RECORDS PROVIDED =>
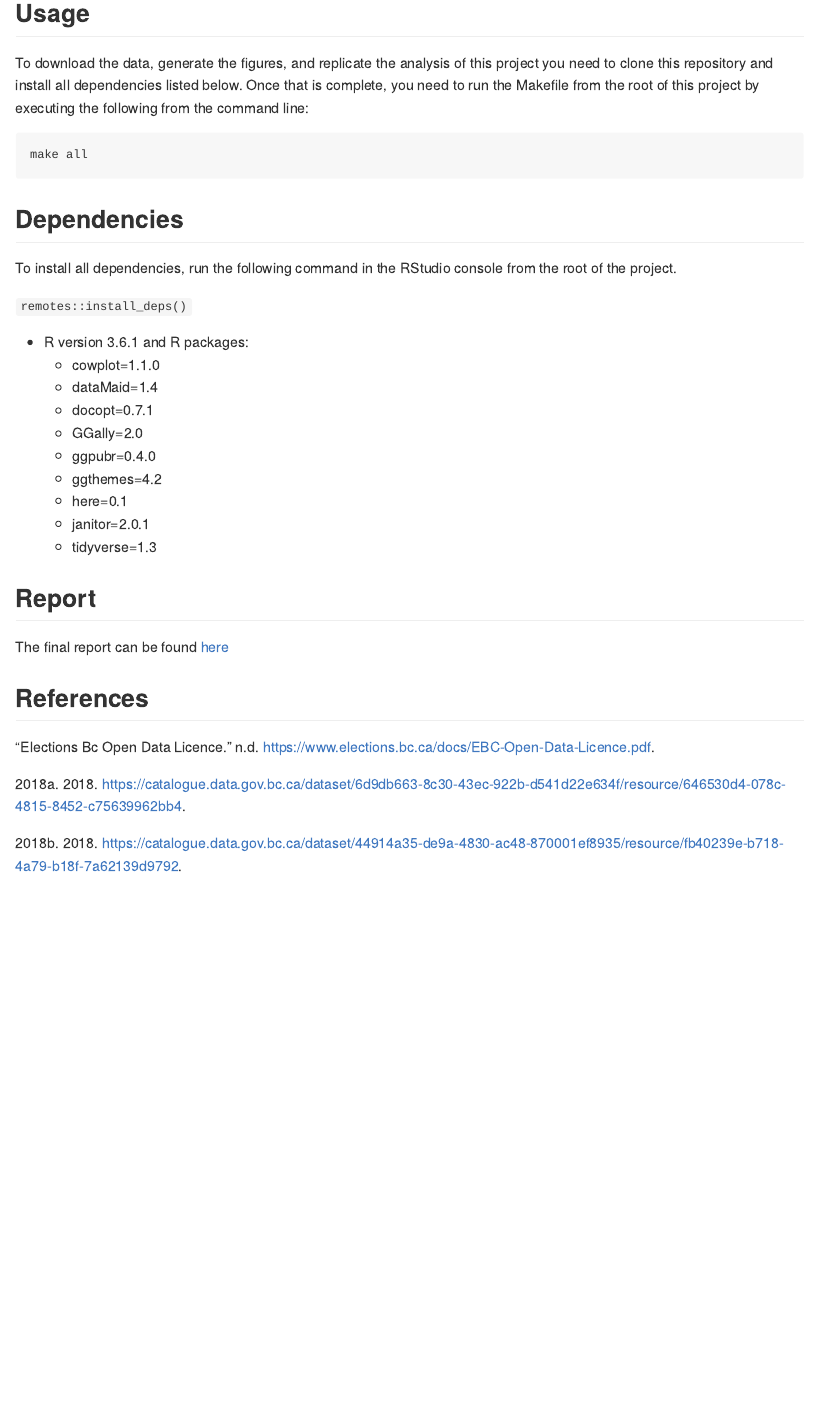
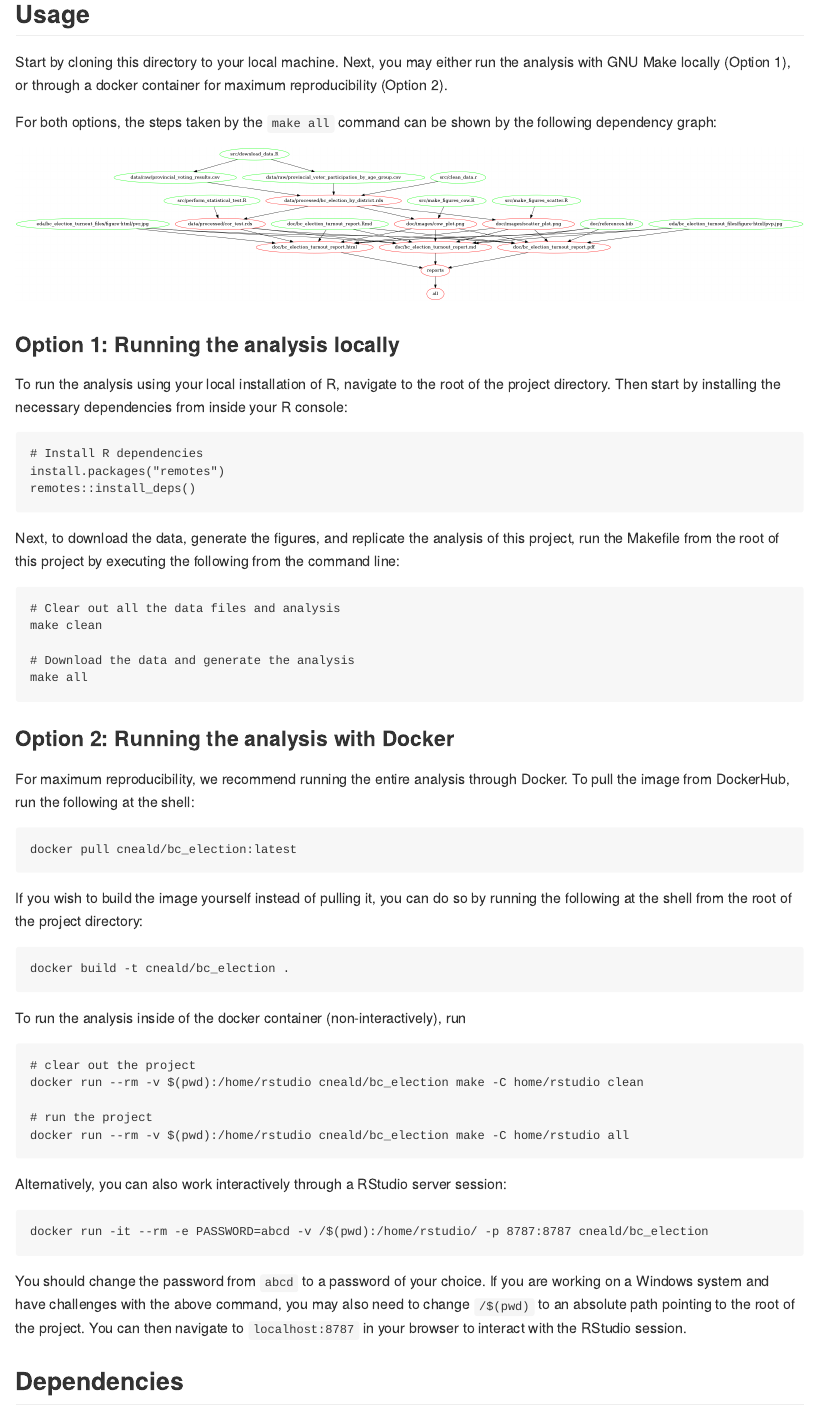
Before and after one commit to yuanxiongbear/bc_election_turnout, an R Markdown document (README.Rmd): the page in a window 1100 px wide, from 1710 px down before the commit and from 1540 px down after it, so that both start at the same text. The pictures show the output file README.md that the author committed with the source, drawn offline in the style of GitHub.

Commit message:
Update README to include Docker and makefile2graph (#66)
* Add instructions for running the analysis with Docker

* Add makefile dependency graph to README

* Re-build README.Rmd

* Fix typo in image name

Co-authored-by: GitHub Actions <actions@github.com>

````diff
--- a/README.Rmd
+++ b/README.Rmd
@@ -37,20 +29,68 @@ Using a Pearson correlation test we arrive at a p-value of $< 0.001$ which is le
 
 ## Usage
 
-To download the data, generate the figures, and replicate the analysis of this project you need to clone this repository and install all dependencies listed below. Once that is complete, you need to run the Makefile from the root of this project by executing the following from the command line:
+Start by cloning this directory to your local machine. Next, you may either run the analysis with GNU Make locally (Option 1), or through a docker container for maximum reproducibility (Option 2).
+
+For both options, the steps taken by the `make all` command can be shown by the following dependency graph:
+
+![](Makefile.png)
+
+
+### Option 1: Running the analysis locally
+
+To run the analysis using your local installation of R, navigate to the root of the project directory. Then start by installing the necessary dependencies from inside your R console:
+
+```r
+# Install R dependencies
+install.packages("remotes")
+remotes::install_deps()
+```
+
+Next, to download the data, generate the figures, and replicate the analysis of this project, run the Makefile from the root of this project by executing the following from the command line:
 
 ```bash
+# Clear out all the data files and analysis
+make clean
+
+# Download the data and generate the analysis
 make all
 ```
 
+### Option 2: Running the analysis with Docker
+
+For maximum reproducibility, we recommend running the entire analysis through Docker. To pull the image from DockerHub, run the following at the shell:
+
+```bash
+docker pull cneald/bc_election:latest
+```
+
+If you wish to build the image yourself instead of pulling it, you can do so by running the following at the shell from the root of the project directory:
+
+```bash
+docker build -t cneald/bc_election .
+```
+
+To run the analysis inside of the docker container (non-interactively), run
+
+```bash
+# clear out the project
+docker run --rm -v $(pwd):/home/rstudio cneald/bc_election make -C home/rstudio clean
+
+# run the project
+docker run --rm -v $(pwd):/home/rstudio cneald/bc_election make -C home/rstudio all
+```
+
+Alternatively, you can also work interactively through a RStudio server session:
+
+```bash
+docker run -it --rm -e PASSWORD=abcd -v /$(pwd):/home/rstudio/ -p 8787:8787 bc_election
+```
+
+You should change the password from `abcd` to a password of your choice. If you are working on a Windows system and have challenges with the above command, you may also need to change `/$(pwd)` to an absolute path pointing to the root of the project. You can then navigate to `localhost:8787` in your browser to interact with the RStudio session.
+
 ## Dependencies
 
-To install all dependencies, run the following command in the RStudio console
-from the root of the project.
-
-`remotes::install_deps()`
-
-- R version 3.6.1 and R packages:
+- R version 4.0.3 and R packages:
     - cowplot=1.1.0
     - dataMaid=1.4
     - docopt=0.7.1
````
Also changed, not shown: Makefile.png (added), README.md, README.Rmd (10 more changed lines), 1 other file.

WHAT YOU SHOULD DO =>
Looking only at the data above, say how many of its lines contain the string "cneald", and nothing more.

RESPONSE =>
4